First off, what are die-cut stickers?
A die-cut sticker is cut according to the design’s unique shape, rather than a kiss-cut sticker, which has a larger backing than the design.
How die-cut stickers are made then vs now?
The term die-cut has stuck around today, but the process itself has improved even more efficiently due to advances in technology such as lasers. Back in the day, die-cutting machines used a thin, razor-sharp blade that was pre-formed into a specific design or outline. Similar to an automated cookie-cutter, this sharp mold cuts the decals into the desired shape.
Standard dies included basic geometric shapes like circles, ovals, starbursts, and squares/rectangles with rounded corners. Additionally, custom dies can create just about any shape imaginable: a guitar, a bicycle, a corporate symbol, or a trademark. This die-cutting method raises your sticker’s price since it requires that specially made die.
Today, we create these die-cut stickers by cutting around the edge of your design using a CO2 laser. The laser beam is, in fact, a column of very high-intensity light. Using a laser, we have expanded our possibilities for creating stickers while also saving you money.
In addition to that, it lasts longer than rotary die cutters. It only needs a climate-controlled environment without too much humidity. This environment maintains laser stability, and it has interior components that are sensitive to heat. Though it may be more expensive than other machines, our laser cutter will outlast these alternatives. This is because it doesn’t have a mold or knife that needs sharpening or frequent replacements.

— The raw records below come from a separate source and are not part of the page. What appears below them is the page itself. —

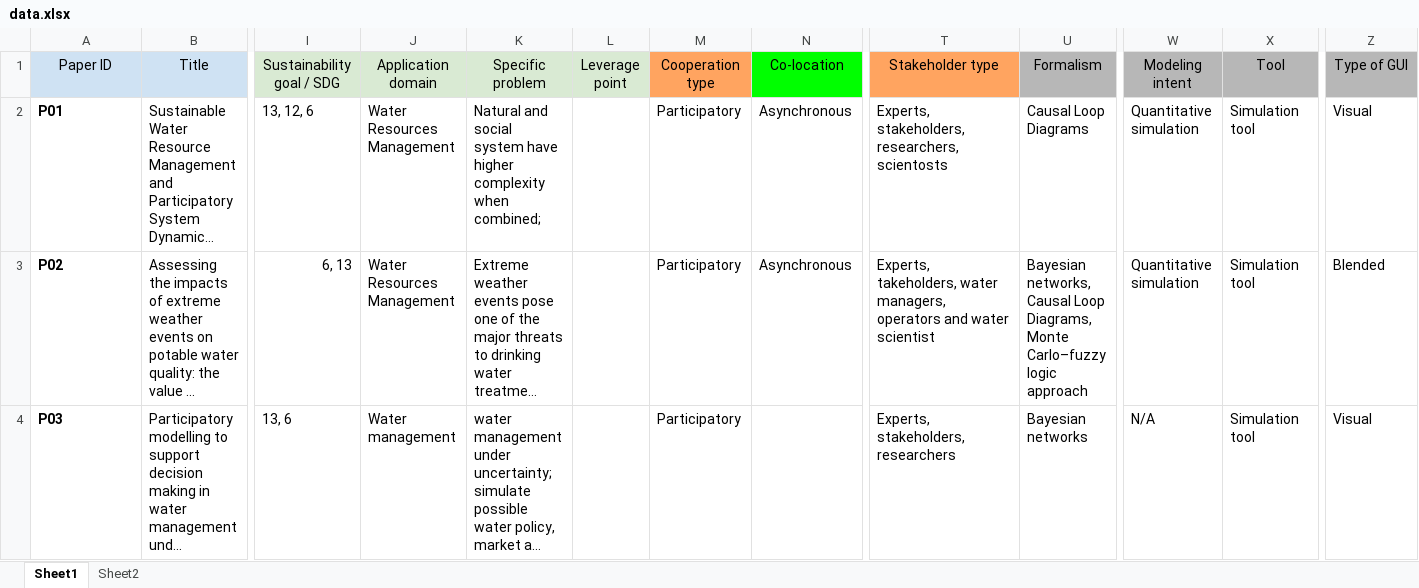
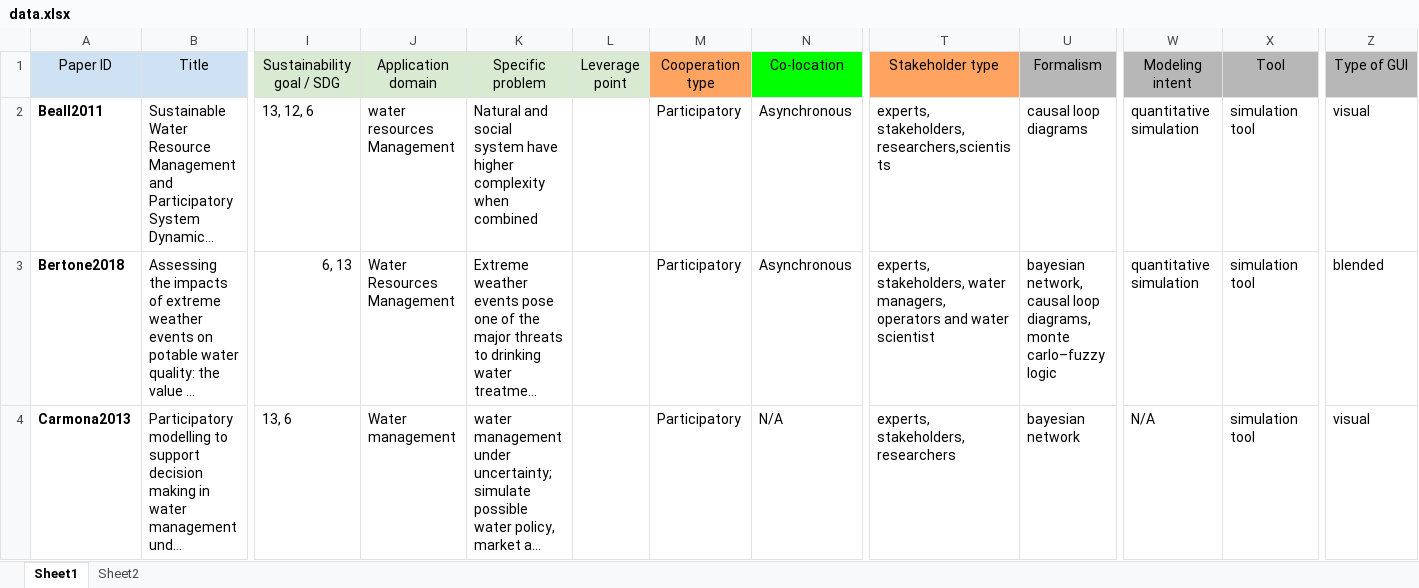
Before and after one commit to ssm-lab/participatory-collaborative-modeling-sustainability-replication-package, an Excel workbook: data/data.xlsx, sheet Sheet1, drawn as a sheet; only a part is shown, gaps mark what is left out; long unchanged cells end in …; values as stored, in another font and other column widths than the file's, no borders; charts and pictures not drawn; the diff covers the shown part only; the diff names each change by its address in the sheet, - before the commit and + after, or states it on an @@ line.

Commit message:
Cleanup + updated data file

```diff
--- a/data/data.xlsx (sheet Sheet1)
+++ b/data/data.xlsx (sheet Sheet1)
-A2 (Paper ID): P01
+A2 (Paper ID): Beall2011
-J2 (Application domain): Water Resources Management
+J2 (Application domain): water resources Management
-K2 (Specific problem): …complexity when combined;
+K2 (Specific problem): …complexity when combined
-T2 (Stakeholder type): Experts, stakeholders, researchers,scientosts
+T2 (Stakeholder type): experts, stakeholders, researchers,scientists
-U2 (Formalism): Causal Loop Diagrams
+U2 (Formalism): causal loop diagrams
-W2:W3 (Modeling intent): Quantitative simulation
+W2:W3 (Modeling intent): quantitative simulation
-X2:X4 (Tool): Simulation tool
+X2:X4 (Tool): simulation tool
-Z2 (Type of GUI): Visual
+Z2 (Type of GUI): visual
-A3 (Paper ID): P02
+A3 (Paper ID): Bertone2018
-T3 (Stakeholder type): Experts, takeholders, water managers,…
+T3 (Stakeholder type): experts, stakeholders, water managers,…
-U3 (Formalism): Bayesian networks, Causal Loop Diagrams, Monte Carlo–fuzzy logic approach
+U3 (Formalism): bayesian network, causal loop diagrams, monte carlo–fuzzy logic
-Z3 (Type of GUI): Blended
+Z3 (Type of GUI): blended
-A4 (Paper ID): P03
+A4 (Paper ID): Carmona2013
-N4 (Co-location): (empty)
+N4 (Co-location): N/A
-T4 (Stakeholder type): Experts, stakeholders, researchers
+T4 (Stakeholder type): experts, stakeholders, researchers
-U4 (Formalism): Bayesian networks
+U4 (Formalism): bayesian network
-Z4 (Type of GUI): Visual
+Z4 (Type of GUI): visual
```
Also changed, not shown: 131 edited cells elsewhere in this sheet, 3 other files.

Let’s break it down step by step. To start, we load the roll of printed material onto the bottom of the machine. The end of the roll is fed through the machine, and then we splice the previous roll into this new roll, so it’s easier to keep the orders moving. With that being secure, we put the laminate on the roller. We offer a gloss laminate and a matte laminate for stickers and labels.
Next, we check the order to see which laminate the customer chose, and we load that laminate onto the machine. The laminate is fed onto the knit roller and “married” to the paper material. It sticks to each other, giving an excellent bond between both materials because of the roller’s pressure.

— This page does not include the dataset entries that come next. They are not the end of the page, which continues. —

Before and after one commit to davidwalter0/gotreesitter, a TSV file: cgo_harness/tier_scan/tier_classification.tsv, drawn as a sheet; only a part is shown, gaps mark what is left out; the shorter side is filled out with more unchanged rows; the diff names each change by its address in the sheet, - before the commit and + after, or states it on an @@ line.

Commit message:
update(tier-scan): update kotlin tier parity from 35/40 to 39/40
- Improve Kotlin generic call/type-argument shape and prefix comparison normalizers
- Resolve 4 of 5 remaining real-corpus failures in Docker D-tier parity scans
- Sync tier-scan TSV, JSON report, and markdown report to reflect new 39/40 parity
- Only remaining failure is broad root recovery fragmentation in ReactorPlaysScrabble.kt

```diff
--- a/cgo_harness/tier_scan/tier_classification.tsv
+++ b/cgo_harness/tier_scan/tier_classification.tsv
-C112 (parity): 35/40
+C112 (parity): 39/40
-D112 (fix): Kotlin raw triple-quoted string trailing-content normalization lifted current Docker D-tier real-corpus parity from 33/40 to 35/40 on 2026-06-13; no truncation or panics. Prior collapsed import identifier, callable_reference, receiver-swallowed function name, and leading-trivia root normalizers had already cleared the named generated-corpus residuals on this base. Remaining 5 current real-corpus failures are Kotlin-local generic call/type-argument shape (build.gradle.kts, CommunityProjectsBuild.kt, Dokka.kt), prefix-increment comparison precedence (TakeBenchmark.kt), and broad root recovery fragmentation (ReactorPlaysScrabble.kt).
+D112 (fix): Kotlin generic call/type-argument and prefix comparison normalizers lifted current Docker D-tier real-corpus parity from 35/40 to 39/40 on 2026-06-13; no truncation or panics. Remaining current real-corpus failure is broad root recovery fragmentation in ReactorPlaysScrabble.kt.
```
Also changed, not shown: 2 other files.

Once that is done, our system computer finds the correct art file containing the die-cut line. Once found, the computer uses that information in the art file to cut out that shape. We print a series of blank cut lines before the colored design to make our cuts more exact. The blanks run through our laser before the actual design. The cut line thus matches up exactly once that design goes through the laser.
Another cool thing about this system is that we print an eye marker on every roll, which lets the machine know when to fire the laser. So, when it scans the eye marker, it shoots out the laser and then waits for the other eye marker to cut again! This little line is incredible because we can go from one shape to another, for instance, a rectangle to a circle, without switching jobs. This process makes it easier for us to get one job done to the next in the most efficient way possible.
How does the laser fit in our process of creating die-cut stickers and labels?
Laser-cutting has brought us many benefits, some of them being:
- It wastes less material around the shapes. This method is undoubtedly better for the environment.
- The process is generally cost-effective and efficient.
- You can achieve complex shapes without an increase the cost.
What is the importance of having the latest technology?
Using a laser to cut stickers and labels offers businesses a unique and genuinely customizable packaging experience. Luxury packaging, as we all know, communicates a high-end, sophisticated feel but can be expensive to produce.
This process offers high-quality accuracy in the overall design while producing large volume orders efficiently! It also provides a diverse range of shapes. It truly separates custom packaging from stock packaging and allows businesses to get creative.